How Long Does Recovery Really Take? 

 December 19, 2020

By  Alan Oviatt

A wife asks, “How long do I have to wait before my husband is changed back into the man I married?” A mother is pleased that her son is no longer using, but his behaviors frustrate her, causing the same pain and anger that erupted while he was addicted.

Abstinence from drinking and drug abuse is just the first step in what has become known as “recovery.” While it is a significant first step, there is much more to recovery than the progress witnessed in the first few weeks of sobriety.

The easy part may be gaining the upper hand against addiction’s power, with the most significant improvements taking place in the first 30- 60 days. Researchers believe lingering physical effects of addiction, particularly in the brain, can last for 12-18 months. But the body begins the renewal process soon after the use of drugs and alcohol ends. Good nutrition, exercise, and better lifestyle habits all play an essential role in returning to good health.

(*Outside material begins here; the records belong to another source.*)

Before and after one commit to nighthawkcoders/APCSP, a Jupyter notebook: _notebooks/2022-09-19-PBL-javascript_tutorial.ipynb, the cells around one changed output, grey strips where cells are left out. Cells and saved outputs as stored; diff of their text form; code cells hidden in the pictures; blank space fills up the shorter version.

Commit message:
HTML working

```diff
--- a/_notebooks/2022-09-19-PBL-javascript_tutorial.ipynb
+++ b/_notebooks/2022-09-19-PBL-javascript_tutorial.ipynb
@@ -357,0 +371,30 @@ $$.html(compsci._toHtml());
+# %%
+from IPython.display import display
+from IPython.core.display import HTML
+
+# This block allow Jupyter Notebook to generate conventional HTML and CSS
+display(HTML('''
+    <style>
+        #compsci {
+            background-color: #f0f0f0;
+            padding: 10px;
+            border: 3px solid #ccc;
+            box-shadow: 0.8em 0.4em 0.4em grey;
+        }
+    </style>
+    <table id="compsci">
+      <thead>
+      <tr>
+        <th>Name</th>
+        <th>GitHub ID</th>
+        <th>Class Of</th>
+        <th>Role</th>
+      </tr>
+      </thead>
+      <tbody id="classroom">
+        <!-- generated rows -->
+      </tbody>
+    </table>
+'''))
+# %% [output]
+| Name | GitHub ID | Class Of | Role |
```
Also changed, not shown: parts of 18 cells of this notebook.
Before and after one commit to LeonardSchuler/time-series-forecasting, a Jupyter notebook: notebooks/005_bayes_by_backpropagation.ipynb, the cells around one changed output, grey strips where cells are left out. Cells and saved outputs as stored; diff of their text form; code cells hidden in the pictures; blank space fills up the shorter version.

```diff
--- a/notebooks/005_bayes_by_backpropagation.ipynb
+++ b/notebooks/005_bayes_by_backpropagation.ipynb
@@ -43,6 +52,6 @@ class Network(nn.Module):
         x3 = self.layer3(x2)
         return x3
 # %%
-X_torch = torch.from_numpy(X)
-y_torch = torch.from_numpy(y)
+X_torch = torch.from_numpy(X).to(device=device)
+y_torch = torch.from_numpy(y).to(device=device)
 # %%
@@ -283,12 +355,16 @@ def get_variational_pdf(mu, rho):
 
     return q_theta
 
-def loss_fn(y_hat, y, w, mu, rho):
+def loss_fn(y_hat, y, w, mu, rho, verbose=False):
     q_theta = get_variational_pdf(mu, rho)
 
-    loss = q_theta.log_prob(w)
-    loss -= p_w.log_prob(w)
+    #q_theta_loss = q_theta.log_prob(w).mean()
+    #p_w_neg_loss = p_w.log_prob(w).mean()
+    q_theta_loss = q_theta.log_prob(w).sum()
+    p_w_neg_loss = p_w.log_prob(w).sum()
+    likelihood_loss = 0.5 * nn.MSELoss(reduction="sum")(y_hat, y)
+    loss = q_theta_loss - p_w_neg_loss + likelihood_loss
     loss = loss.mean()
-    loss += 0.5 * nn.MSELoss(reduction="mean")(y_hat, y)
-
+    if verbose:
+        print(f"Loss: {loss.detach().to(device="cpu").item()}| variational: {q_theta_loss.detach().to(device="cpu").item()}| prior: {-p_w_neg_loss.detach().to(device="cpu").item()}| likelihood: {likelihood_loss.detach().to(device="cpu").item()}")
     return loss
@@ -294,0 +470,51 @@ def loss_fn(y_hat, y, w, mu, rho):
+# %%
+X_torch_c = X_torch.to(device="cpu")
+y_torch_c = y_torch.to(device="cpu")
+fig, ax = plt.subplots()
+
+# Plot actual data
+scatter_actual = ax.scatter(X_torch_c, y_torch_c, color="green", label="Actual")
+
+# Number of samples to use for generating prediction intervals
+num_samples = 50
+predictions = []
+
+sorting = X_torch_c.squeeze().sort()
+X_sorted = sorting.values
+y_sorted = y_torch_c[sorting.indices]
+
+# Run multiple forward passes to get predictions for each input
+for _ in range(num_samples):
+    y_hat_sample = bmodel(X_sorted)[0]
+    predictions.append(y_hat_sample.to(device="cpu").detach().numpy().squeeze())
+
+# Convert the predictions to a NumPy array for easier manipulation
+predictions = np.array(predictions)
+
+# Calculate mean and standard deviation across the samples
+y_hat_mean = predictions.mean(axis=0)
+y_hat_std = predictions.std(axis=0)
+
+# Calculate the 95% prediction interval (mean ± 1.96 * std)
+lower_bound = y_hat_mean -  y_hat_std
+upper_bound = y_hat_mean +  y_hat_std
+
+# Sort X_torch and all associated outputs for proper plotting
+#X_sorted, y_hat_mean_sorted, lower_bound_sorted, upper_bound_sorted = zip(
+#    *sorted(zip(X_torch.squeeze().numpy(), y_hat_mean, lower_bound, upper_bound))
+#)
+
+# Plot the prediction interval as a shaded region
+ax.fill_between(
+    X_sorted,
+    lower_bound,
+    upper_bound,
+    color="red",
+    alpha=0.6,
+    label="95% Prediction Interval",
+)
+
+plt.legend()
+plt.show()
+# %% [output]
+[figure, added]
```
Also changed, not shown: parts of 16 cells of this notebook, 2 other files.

Enter “Recovery Capital”

Although addiction recovery is a lifelong process, Access Foundation hopes to increase residents’ chances for long-term success. Length of stay contributes to skill-building, where residents develop characteristics that seem to make people with substance use disorders more resilient. These habits and factors have been termed “Recovery Capital.”

Recovery Capital sounds very academic, but it is not hard to understand. Researchers Granfield and Cloud define it this way:

“The breadth and depth of internal and external resources that can be drawn upon to initiate and sustain recovery from alcohol and other drug problems.”
Recovery capital

The good news is that these “resources” are not something you are born with; they are developed character traits. They are also fluid. They tend to decline during active addiction and increase during sustained recovery.

Recovery Capital comes in four primary flavors – internal factors: human and physical; and external factors: social and cultural.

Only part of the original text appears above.